Amsterdam’s future: city or suburb?

Amsterdam_City_View2

Welcome to the Mohawk Valley Compass! It’s been a privilege over the past couple of months to work with a talented and dedicated team of people to finally bring this new online publication to life. I’m also glad to be able to step up my service to the Amsterdam community by helping to fill what I believe is a real need for a new angle and perspective on local issues.

It was a very natural choice to move my Pars Nova blog to The Compass. I have been blogging on Amsterdam related issues on and off since April 2010. Now being part of a team, I have a renewed sense of motivation and accountability.

Pars Nova means “New Direction”. My very first article on Pars Nova was titled “The Frustratingly Enormous Yet Elusive Potential of Amsterdam, NY.” It’s been quite a journey since that first post, and I have learned a lot.

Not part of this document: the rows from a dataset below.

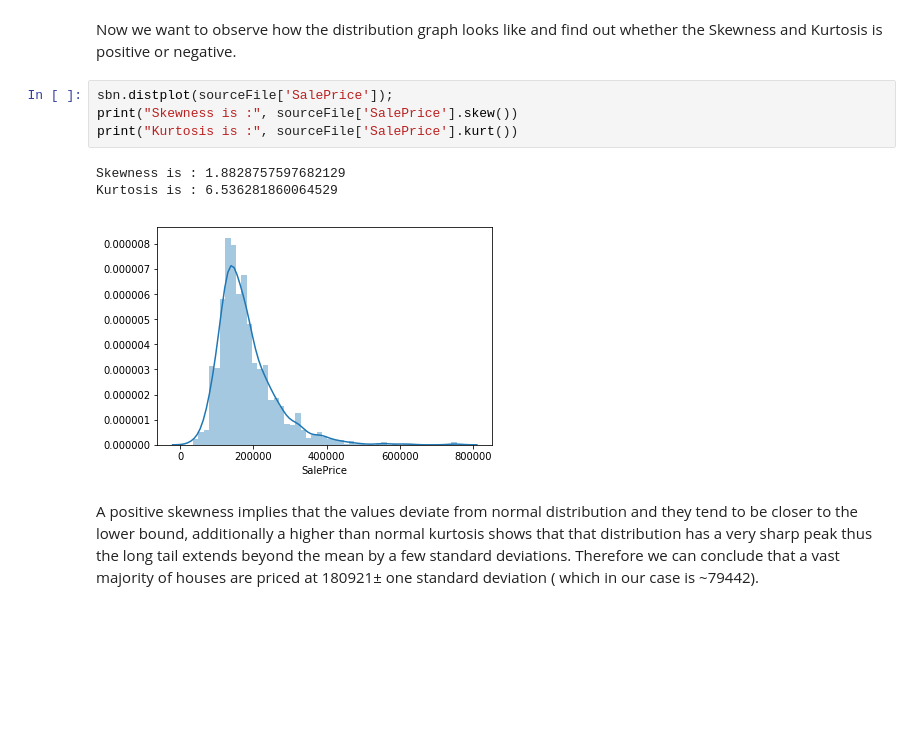
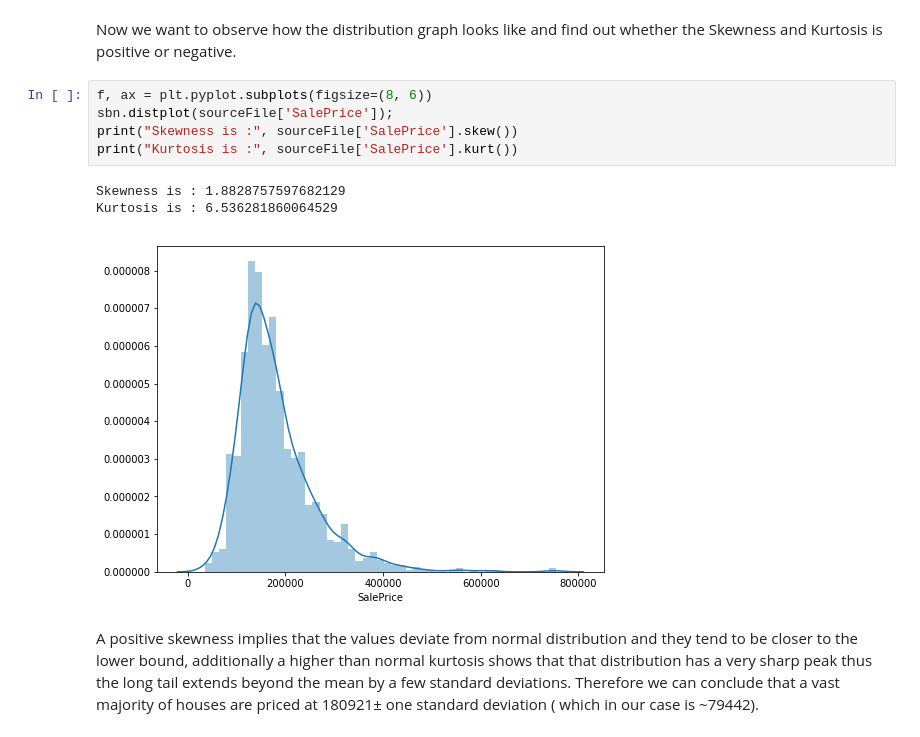
Before and after one commit to ashocorian/a16, a Jupyter notebook: A16 Project/source.ipynb, the cells around one changed output. Saved outputs shown, nothing was run; the diff lists cells and outputs as text; blank space fills up the shorter version.

```diff
--- a/A16 Project/source.ipynb
+++ b/A16 Project/source.ipynb
@@ -57,13 +57,14 @@ Name: SalePrice, dtype: float64
 # %% [markdown]
 Now we want to observe how the distribution graph looks like and find out whether the Skewness and Kurtosis is positive or negative.
 # %%
+f, ax = plt.pyplot.subplots(figsize=(8, 6))
 sbn.distplot(sourceFile['SalePrice']);
 print("Skewness is :", sourceFile['SalePrice'].skew())
 print("Kurtosis is :", sourceFile['SalePrice'].kurt())
 # %% [output]
 Skewness is : 1.8828757597682129
 Kurtosis is : 6.536281860064529
-[figure, old version]
+[figure, new version]
 # %% [markdown]
 A positive skewness implies that the values deviate from normal distribution and they tend to be closer to the lower bound, additionally a higher than normal kurtosis shows that that distribution has a very sharp peak thus the long tail extends beyond the mean by a few standard deviations.
 Therefore we can conclude that a vast majority of houses are priced at 180921± one standard deviation ( which in our case is ~79442).
```
Also changed, not shown: parts of 7 cells of this notebook.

But after 3 years, the potential of Amsterdam still seems just as elusive, and the need for new direction seems just as great.

Back then I surmised that Amsterdam City residents had the same goals but just couldn’t agree on the game plan to get there. I have now come to realize that the problem runs deeper than that. We have a team with two different goals. Some want a city, some don’t. It’s like we’re at the fourth down, and half the players want to punt, and the other half wants to go for the touchdown. Is it any wonder we often find ourselves in disarray?

Now I’m not sure how much this division is simply due to the “zero sum game” strategy of politics these days where if one party says green, the other says blue. But when I think of Amsterdam’s history, I can see the ideological seeds of this division starting many years ago.

Amsterdam started to lose its population in significant amounts starting in the 50’s and 60’s. Not only were the manufacturing jobs moving out, but America, as a whole was seeing a population shift away from cities to the suburbs. This shift was due to many factors including the increased mobility afforded by automobiles and increased prosperity which allowed people to afford larger homes on larger lots. And let’s face it – racism was also part of it. As city residents saw friends and neighbors leaving for the suburbs in droves, it’s no wonder that leaders came up with the idea of making the city more like a suburb. If people want suburbs, then let’s make the city a suburb, then they’ll come back, right?

I’m sure it seemed like sound logic at the time. Downtown stores were out – shopping malls were in. And the rest, as they say is history. Even though the shopping mall development and all the infrastructure changes failed to stem the tide of population loss, it seems that suburban ideals are still very prevalent in many of our residents’ definition of success for our city.

Ironically for us,  the US Census Bureau reported in 2012 that for the first time since the 1920’s, urban growth actually outpaced suburban growth. The changing economy, new technology and new ideals have brought about another seismic shift in our American culture. Downtown is desirable once again. Younger generations find the idea of suburban living boring and stifling. Many NY cities such as Troy, Schenectady, Hudson, Poughkeepsie and others have invested heavily in revitalizing their downtown and waterfront areas. Amsterdam finds itself once again struggling to adapt to changing times.

The City’s Comprehensive Plan, released way back in 2003 pointed in the right direction…

 page IV-12…

…before the City is considered as a true bedroom community option, it must improve its urbanism. It cannot compete as a bedroom community for those who desire to live in the suburbs or in a rural environment. It must present itself as a vibrant, urban community with all of the benefits that a small city can possess. This will require that the City’s downtown be reestablished as the heart of Amsterdam, with a variety of uses and activities mixed together at a fine grain.

The idea of turning Amsterdam into a suburb failed and failed miserably. I believe we now have to make it as a city or we won’t make it at all. But here’s the thing – no one has to lose here. Developing Main Street doesn’t have to disturb the areas of Amsterdam – (like “Henrietta Heights”) which are essentially suburbs already. Amsterdam is a small city, but it’s still big enough to have distinct neighborhoods with unique attributes. Those who desire a suburb don’t have anything to lose by supporting downtown redevelopment efforts. However, I think we all have something to lose if we don’t start coming together as a team and to truly compete as a city.

Tim Becker

Tim Becker is the owner of Anthem Websites Inc. which publishes The Compass. He serves as both editor and a writer.